##### AVAILABLE DATA

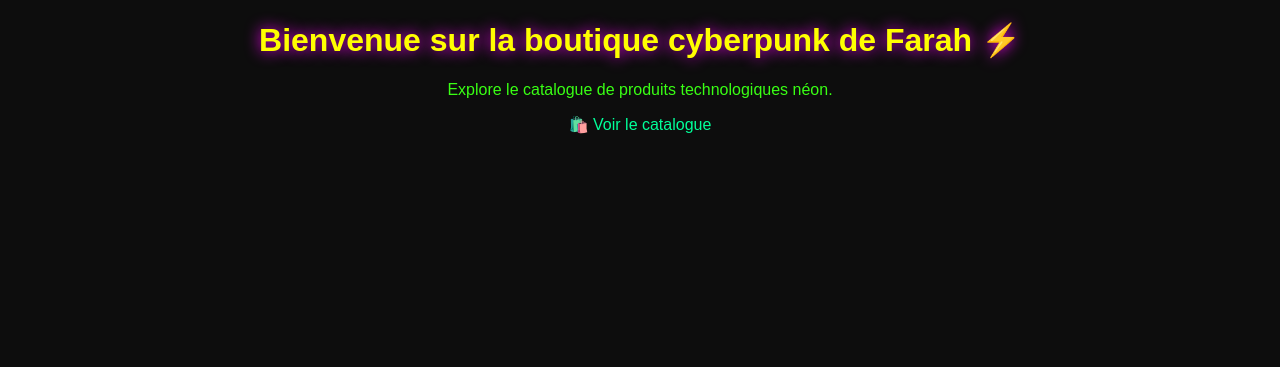
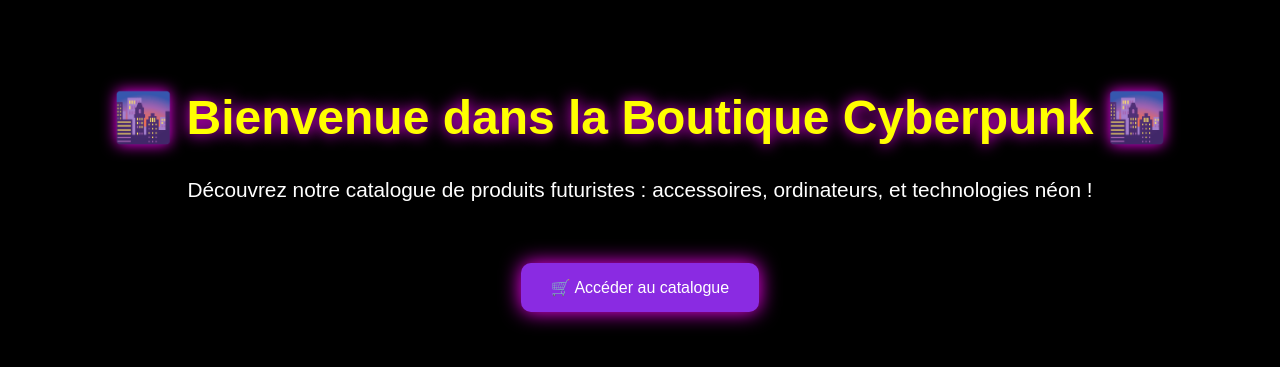
Before and after one commit to farahmehannek/Projet_solo_mehannek, a Django app: page / in a window 1280 px wide. Shown: the top 367 px of the page. Run offline with Django 5.2, Linux system fonts and the light colour scheme.

Commit message:
🚀 Version finale du projet CyberShop : ajout des 3 pages (Accueil, Catalogue, ProduitDetail) + design Cyberpunk

```diff
--- a/produits/models.py
+++ b/produits/models.py
@@ -11,9 +11,9 @@ class Categorie(models.Model):
 class Produit(models.Model):
     """Produit disponible dans le catalogue"""
     nom = models.CharField(max_length=100, verbose_name="Nom du produit")
-    description = models.TextField(verbose_name="Description du produit")
-    prix = models.DecimalField(max_digits=8, decimal_places=2, verbose_name="Prix (€)")
-    image = models.URLField(blank=True, verbose_name="Image (URL)")
+    description = models.TextField(blank=True, null=True, verbose_name="Description du produit")  # ✅ champ optionnel
+    prix = models.DecimalField(max_digits=10, decimal_places=2, verbose_name="Prix (€)")
+    image = models.URLField(blank=True, null=True, verbose_name="Image (URL)")
     categorie = models.ForeignKey(Categorie, on_delete=models.CASCADE, verbose_name="Catégorie")
 
     def __str__(self):
--- a/produits/templates/produits/accueil.html
+++ b/produits/templates/produits/accueil.html
@@ -4,15 +4,44 @@
   <meta charset="UTF-8">
   <title>Accueil - Boutique Cyberpunk</title>
   <style>
-    body { background-color:#0d0d0d; color:#39FF14; font-family:'Orbitron',sans-serif; text-align:center; }
-    h1 { color:#FFFF00; text-shadow:0 0 15px #FF00FF; }
-    a { color:#00FF99; text-decoration:none; }
-    a:hover { color:#FFFF00; }
+    body {
+      background-color: #000;
+      color: #39ff14;
+      font-family: 'Orbitron', sans-serif;
+      text-align: center;
+      padding: 50px;
+    }
+    h1 {
+      color: #ffff00;
+      text-shadow: 0 0 15px #ff00ff;
+      font-size: 3em;
+    }
+    p {
+      font-size: 1.3em;
+      color: #fff;
+      margin-top: 20px;
+    }
+    a {
+      display: inline-block;
+      margin-top: 40px;
+      padding: 15px 30px;
+      background-color: #8A2BE2;
+      color: #fff;
+      text-decoration: none;
+      border-radius: 10px;
+      box-shadow: 0 0 20px #ff00ff;
+      transition: 0.3s;
+    }
+    a:hover {
+      background-color: #39ff14;
+      color: #000;
+      box-shadow: 0 0 25px #39ff14;
+    }
   </style>
 </head>
 <body>
-  <h1>Bienvenue sur la boutique cyberpunk de Farah ⚡</h1>
-  <p>Explore le catalogue de produits technologiques néon.</p>
-  <a href="{% url 'catalogue' %}">🛍️ Voir le catalogue</a>
+  <h1>🌆 Bienvenue dans la Boutique Cyberpunk 🌆</h1>
+  <p>Découvrez notre catalogue de produits futuristes : accessoires, ordinateurs, et technologies néon !</p>
+  <a href="/catalogue/">🛒 Accéder au catalogue</a>
 </body>
 </html>
--- a/produits/views.py
+++ b/produits/views.py
@@ -37,8 +37,17 @@ def produit_detail(request, id):
 
 # 🧠 API REST pour React
 def api_produits(request):
-    """Renvoie la liste des produits au format JSON pour le frontend React"""
-    produits = list(Produit.objects.values('id', 'nom', 'prix', 'image', 'categorie_id'))
+    """Renvoie la liste complète des produits pour le frontend React"""
+    produits = list(
+        Produit.objects.values(
+            'id',
+            'nom',
+            'description',   # ✅ ajouté ici
+            'prix',
+            'image',
+            'categorie_id'
+        )
+    )
     return JsonResponse(produits, safe=False)
 
 
```
Also changed, not shown: db.sqlite3, produits/migrations/0002_alter_produit_description_alter_produit_image_and_more.py (added).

##########

EXERCISE OBJECTIVE:
Each record must be returned exactly as it stands, and the images omitted.

RESPONSE TO THE EXERCISE:
Before and after one commit to farahmehannek/Projet_solo_mehannek, a Django app: page / in a window 1280 px wide. Shown: the top 367 px of the page. Run offline with Django 5.2, Linux system fonts and the light colour scheme.

Commit message:
🚀 Version finale du projet CyberShop : ajout des 3 pages (Accueil, Catalogue, ProduitDetail) + design Cyberpunk

```diff
--- a/produits/models.py
+++ b/produits/models.py
@@ -11,9 +11,9 @@ class Categorie(models.Model):
 class Produit(models.Model):
     """Produit disponible dans le catalogue"""
     nom = models.CharField(max_length=100, verbose_name="Nom du produit")
-    description = models.TextField(verbose_name="Description du produit")
-    prix = models.DecimalField(max_digits=8, decimal_places=2, verbose_name="Prix (€)")
-    image = models.URLField(blank=True, verbose_name="Image (URL)")
+    description = models.TextField(blank=True, null=True, verbose_name="Description du produit")  # ✅ champ optionnel
+    prix = models.DecimalField(max_digits=10, decimal_places=2, verbose_name="Prix (€)")
+    image = models.URLField(blank=True, null=True, verbose_name="Image (URL)")
     categorie = models.ForeignKey(Categorie, on_delete=models.CASCADE, verbose_name="Catégorie")
 
     def __str__(self):
--- a/produits/templates/produits/accueil.html
+++ b/produits/templates/produits/accueil.html
@@ -4,15 +4,44 @@
   <meta charset="UTF-8">
   <title>Accueil - Boutique Cyberpunk</title>
   <style>
-    body { background-color:#0d0d0d; color:#39FF14; font-family:'Orbitron',sans-serif; text-align:center; }
-    h1 { color:#FFFF00; text-shadow:0 0 15px #FF00FF; }
-    a { color:#00FF99; text-decoration:none; }
-    a:hover { color:#FFFF00; }
+    body {
+      background-color: #000;
+      color: #39ff14;
+      font-family: 'Orbitron', sans-serif;
+      text-align: center;
+      padding: 50px;
+    }
+    h1 {
+      color: #ffff00;
+      text-shadow: 0 0 15px #ff00ff;
+      font-size: 3em;
+    }
+    p {
+      font-size: 1.3em;
+      color: #fff;
+      margin-top: 20px;
+    }
+    a {
+      display: inline-block;
+      margin-top: 40px;
+      padding: 15px 30px;
+      background-color: #8A2BE2;
+      color: #fff;
+      text-decoration: none;
+      border-radius: 10px;
+      box-shadow: 0 0 20px #ff00ff;
+      transition: 0.3s;
+    }
+    a:hover {
+      background-color: #39ff14;
+      color: #000;
+      box-shadow: 0 0 25px #39ff14;
+    }
   </style>
 </head>
 <body>
-  <h1>Bienvenue sur la boutique cyberpunk de Farah ⚡</h1>
-  <p>Explore le catalogue de produits technologiques néon.</p>
-  <a href="{% url 'catalogue' %}">🛍️ Voir le catalogue</a>
+  <h1>🌆 Bienvenue dans la Boutique Cyberpunk 🌆</h1>
+  <p>Découvrez notre catalogue de produits futuristes : accessoires, ordinateurs, et technologies néon !</p>
+  <a href="/catalogue/">🛒 Accéder au catalogue</a>
 </body>
 </html>
--- a/produits/views.py
+++ b/produits/views.py
@@ -37,8 +37,17 @@ def produit_detail(request, id):
 
 # 🧠 API REST pour React
 def api_produits(request):
-    """Renvoie la liste des produits au format JSON pour le frontend React"""
-    produits = list(Produit.objects.values('id', 'nom', 'prix', 'image', 'categorie_id'))
+    """Renvoie la liste complète des produits pour le frontend React"""
+    produits = list(
+        Produit.objects.values(
+            'id',
+            'nom',
+            'description',   # ✅ ajouté ici
+            'prix',
+            'image',
+            'categorie_id'
+        )
+    )
     return JsonResponse(produits, safe=False)
 
 
```
Also changed, not shown: db.sqlite3, produits/migrations/0002_alter_produit_description_alter_produit_image_and_more.py (added).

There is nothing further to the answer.